He began conducting occasional multi-day “Working with Addiction and Stress” retreats in partnership with ayahuasqueros from Peru and British Columbia (the retreat team), reporting positive outcomes for participants from the general Canadian population with a variety of psychological health conditions and illness severities. The retreat team refined the structure, pacing and other elements of their approach over the course of several retreats conducted with mostly non-aboriginal Canadian participants in 2009 and 2010. This allowed the retreat team to establish procedures for enhancing interpersonal rapport and creating a coherent therapeutic context prior to the sessions conducted with the First Nations participants observed in this study.

The retreat team’s work with ayahuasca came to the attention of a rural aboriginal First Nations band in
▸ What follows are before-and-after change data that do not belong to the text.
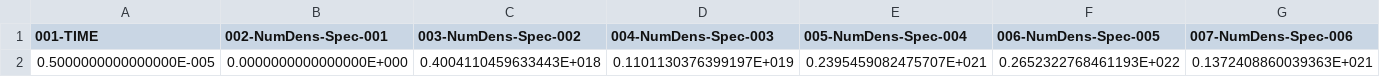
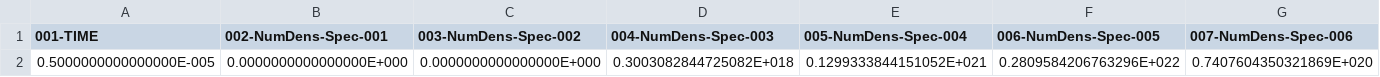
Before and after one commit to HallGrossaxt/piclas-windows, a CSV file: regressioncheck/WEK_Reservoir/CHEM_EQUI_Titan_Chemistry/PartAnalyze_refElecMod4.csv, drawn as a sheet; only a part is shown; removed rows and columns are numbered as before the commit, all else as after; rows hold the shown columns only; the diff names each change by its address in the sheet, - before the commit and + after, or states it on an @@ line.

```diff
--- a/regressioncheck/WEK_Reservoir/CHEM_EQUI_Titan_Chemistry/PartAnalyze_refElecMod4.csv
+++ b/regressioncheck/WEK_Reservoir/CHEM_EQUI_Titan_Chemistry/PartAnalyze_refElecMod4.csv
-row 2: 0.5000000000000000E-005 | 0.0000000000000000E+000 | 0.4004110459633443E+018 | 0.1101130376399197E+019 | 0.2395459082475707E+021 | 0.2652322768461193E+022 | 0.1372408860039363E+021
+row 2: 0.5000000000000000E-005 | 0.0000000000000000E+000 | 0.0000000000000000E+000 | 0.3003082844725082E+018 | 0.1299333844151052E+021 | 0.2809584206763296E+022 | 0.7407604350321869E+020
```
Also changed, not shown: 5 other files.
southwestern British Columbia, which invited the team to conduct retreats for community members with substance dependence or other habitual behavioral problems, such as problem gambling. The band’s health office was interested in exploring whether a traditional indigenous practice from South America might help address some of the past trauma and consequent health issues that its community members
were experiencing and that Western medical and legal approaches have not been reliably effective at curtailing.

Following the decision to provide this treatment to members of the community, the band’s health office offered the authors of this article (the research team) an opportunity to conduct an observational study of the retreats in order to more systematically document and assess the effects of the treatment. Funding for the study was secured through philanthropic donations to the Multidisciplinary Association of Psychedelic Studies (MAPS) and through an anonymous donor. In February 2011, members of the research and retreat teams met with the band Council and band Elders to discuss the retreats and obtained their consent for the study. At the request of the band leadership, the band’s health office agreed to closely monitor participants for any adverse psychological or other reactions following the retreats. Subsequently, two retreats were conducted, one in June 2011 and the other in September 2011.